_Exercise instructions_. Filter out every line below that lacks "subsection", and copy the rest.

_Supplied material_.
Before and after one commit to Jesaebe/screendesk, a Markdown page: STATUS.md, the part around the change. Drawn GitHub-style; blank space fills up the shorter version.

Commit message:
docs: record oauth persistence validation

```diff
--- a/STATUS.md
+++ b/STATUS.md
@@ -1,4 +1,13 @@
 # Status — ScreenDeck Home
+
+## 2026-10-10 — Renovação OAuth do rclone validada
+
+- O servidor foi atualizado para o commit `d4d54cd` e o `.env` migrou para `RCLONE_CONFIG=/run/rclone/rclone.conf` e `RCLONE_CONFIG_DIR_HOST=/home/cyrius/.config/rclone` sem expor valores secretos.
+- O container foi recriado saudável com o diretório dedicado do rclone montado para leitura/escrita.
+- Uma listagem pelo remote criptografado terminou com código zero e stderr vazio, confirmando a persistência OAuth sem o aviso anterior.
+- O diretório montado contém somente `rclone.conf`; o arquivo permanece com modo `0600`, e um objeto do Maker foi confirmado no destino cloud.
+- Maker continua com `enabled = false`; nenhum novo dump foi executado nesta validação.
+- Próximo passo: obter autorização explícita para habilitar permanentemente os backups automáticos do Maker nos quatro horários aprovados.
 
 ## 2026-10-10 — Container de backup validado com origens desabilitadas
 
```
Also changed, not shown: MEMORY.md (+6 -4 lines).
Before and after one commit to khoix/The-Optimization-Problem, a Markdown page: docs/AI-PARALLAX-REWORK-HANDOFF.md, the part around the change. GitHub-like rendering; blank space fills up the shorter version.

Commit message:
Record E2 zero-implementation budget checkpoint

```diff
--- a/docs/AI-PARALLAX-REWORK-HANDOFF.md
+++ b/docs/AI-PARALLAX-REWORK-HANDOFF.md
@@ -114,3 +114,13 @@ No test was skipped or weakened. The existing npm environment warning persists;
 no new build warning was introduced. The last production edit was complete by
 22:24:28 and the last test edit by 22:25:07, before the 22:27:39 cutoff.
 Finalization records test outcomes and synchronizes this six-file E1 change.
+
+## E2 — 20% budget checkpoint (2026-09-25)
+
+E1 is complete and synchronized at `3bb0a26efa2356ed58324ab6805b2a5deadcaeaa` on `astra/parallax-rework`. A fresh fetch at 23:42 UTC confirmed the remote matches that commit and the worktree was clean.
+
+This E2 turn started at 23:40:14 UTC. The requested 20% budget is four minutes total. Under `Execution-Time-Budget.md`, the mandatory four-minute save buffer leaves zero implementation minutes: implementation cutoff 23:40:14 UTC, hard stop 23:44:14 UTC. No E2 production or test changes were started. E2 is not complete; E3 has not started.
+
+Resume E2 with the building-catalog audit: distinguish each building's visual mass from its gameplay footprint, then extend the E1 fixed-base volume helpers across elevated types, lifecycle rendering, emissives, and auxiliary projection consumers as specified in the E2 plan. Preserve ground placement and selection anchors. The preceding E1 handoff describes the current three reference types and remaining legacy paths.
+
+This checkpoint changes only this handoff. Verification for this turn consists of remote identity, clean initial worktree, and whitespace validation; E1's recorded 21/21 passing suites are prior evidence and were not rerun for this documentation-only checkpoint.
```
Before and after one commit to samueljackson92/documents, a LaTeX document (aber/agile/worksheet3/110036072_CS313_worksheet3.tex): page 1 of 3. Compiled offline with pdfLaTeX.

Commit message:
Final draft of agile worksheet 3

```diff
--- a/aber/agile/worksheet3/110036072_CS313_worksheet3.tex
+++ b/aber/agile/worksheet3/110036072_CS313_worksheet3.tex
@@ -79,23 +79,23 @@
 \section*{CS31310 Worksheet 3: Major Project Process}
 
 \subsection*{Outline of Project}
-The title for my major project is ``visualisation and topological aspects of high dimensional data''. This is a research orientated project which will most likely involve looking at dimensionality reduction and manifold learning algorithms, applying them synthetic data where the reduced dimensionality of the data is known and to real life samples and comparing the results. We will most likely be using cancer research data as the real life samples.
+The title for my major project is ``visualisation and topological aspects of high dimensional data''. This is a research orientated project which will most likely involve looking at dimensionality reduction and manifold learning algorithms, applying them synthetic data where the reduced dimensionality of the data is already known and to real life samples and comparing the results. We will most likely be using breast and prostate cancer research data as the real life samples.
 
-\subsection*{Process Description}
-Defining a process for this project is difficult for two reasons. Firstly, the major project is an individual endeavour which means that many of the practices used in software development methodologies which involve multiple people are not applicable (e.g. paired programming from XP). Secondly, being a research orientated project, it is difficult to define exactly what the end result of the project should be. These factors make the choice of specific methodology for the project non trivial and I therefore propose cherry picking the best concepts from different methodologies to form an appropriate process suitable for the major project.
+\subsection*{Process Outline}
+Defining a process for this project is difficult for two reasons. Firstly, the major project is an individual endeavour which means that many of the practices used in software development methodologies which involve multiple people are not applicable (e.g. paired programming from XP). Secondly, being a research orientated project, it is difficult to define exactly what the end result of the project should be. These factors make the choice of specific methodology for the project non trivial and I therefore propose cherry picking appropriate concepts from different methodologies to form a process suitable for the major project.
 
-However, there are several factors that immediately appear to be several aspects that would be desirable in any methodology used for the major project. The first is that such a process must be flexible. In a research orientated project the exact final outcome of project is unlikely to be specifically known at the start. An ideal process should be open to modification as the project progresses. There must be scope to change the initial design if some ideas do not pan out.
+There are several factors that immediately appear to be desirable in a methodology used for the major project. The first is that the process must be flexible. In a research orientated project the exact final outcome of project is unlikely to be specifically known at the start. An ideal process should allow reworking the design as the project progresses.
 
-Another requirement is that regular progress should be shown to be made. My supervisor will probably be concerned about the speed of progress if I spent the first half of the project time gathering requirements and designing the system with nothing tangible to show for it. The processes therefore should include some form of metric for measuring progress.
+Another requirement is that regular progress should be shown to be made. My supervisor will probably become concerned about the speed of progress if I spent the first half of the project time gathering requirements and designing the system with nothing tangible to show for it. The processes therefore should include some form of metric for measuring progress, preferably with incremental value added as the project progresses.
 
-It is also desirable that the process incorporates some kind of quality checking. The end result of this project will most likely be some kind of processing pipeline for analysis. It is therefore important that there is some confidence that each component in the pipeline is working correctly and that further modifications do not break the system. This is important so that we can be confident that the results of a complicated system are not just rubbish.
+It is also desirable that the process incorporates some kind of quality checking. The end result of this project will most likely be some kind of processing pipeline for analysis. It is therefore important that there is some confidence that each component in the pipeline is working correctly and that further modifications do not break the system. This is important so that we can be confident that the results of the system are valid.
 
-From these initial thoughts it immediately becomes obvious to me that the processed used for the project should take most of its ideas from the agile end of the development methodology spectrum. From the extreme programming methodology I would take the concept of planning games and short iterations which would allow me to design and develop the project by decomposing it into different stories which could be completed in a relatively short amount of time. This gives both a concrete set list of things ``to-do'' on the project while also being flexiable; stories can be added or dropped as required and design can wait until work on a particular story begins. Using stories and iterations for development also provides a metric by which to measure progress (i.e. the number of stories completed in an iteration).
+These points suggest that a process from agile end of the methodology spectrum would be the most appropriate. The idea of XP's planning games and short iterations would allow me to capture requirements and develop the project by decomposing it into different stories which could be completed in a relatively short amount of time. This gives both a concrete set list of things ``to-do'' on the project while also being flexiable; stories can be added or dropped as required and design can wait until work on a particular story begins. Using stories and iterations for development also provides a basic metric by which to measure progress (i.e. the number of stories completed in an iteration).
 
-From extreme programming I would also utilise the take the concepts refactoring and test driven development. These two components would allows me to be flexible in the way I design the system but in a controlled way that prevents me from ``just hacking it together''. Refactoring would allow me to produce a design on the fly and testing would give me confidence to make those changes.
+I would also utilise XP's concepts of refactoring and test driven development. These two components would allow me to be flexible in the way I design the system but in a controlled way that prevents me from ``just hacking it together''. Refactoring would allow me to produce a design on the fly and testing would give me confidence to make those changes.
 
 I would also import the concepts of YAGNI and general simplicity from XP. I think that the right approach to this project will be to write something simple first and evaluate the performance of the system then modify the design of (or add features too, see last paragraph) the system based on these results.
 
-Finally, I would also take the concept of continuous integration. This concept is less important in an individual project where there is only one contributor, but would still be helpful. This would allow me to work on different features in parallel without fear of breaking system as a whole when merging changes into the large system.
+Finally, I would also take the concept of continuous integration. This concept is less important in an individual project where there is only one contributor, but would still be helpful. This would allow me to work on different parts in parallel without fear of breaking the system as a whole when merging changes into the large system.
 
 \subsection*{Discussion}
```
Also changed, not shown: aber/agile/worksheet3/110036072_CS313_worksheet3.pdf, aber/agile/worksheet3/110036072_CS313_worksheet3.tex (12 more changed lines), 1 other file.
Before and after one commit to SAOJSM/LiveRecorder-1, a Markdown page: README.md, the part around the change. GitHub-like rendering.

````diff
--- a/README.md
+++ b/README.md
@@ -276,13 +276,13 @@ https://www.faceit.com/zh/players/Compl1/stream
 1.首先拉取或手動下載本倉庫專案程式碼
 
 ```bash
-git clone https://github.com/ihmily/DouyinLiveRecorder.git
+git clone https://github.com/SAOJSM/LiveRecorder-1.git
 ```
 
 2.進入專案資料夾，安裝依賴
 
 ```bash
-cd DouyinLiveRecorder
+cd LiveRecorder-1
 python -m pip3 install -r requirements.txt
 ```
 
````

_Answer area_.
 \subsection*{Outline of Project}
-\subsection*{Process Description}
+\subsection*{Process Outline}
 \subsection*{Discussion}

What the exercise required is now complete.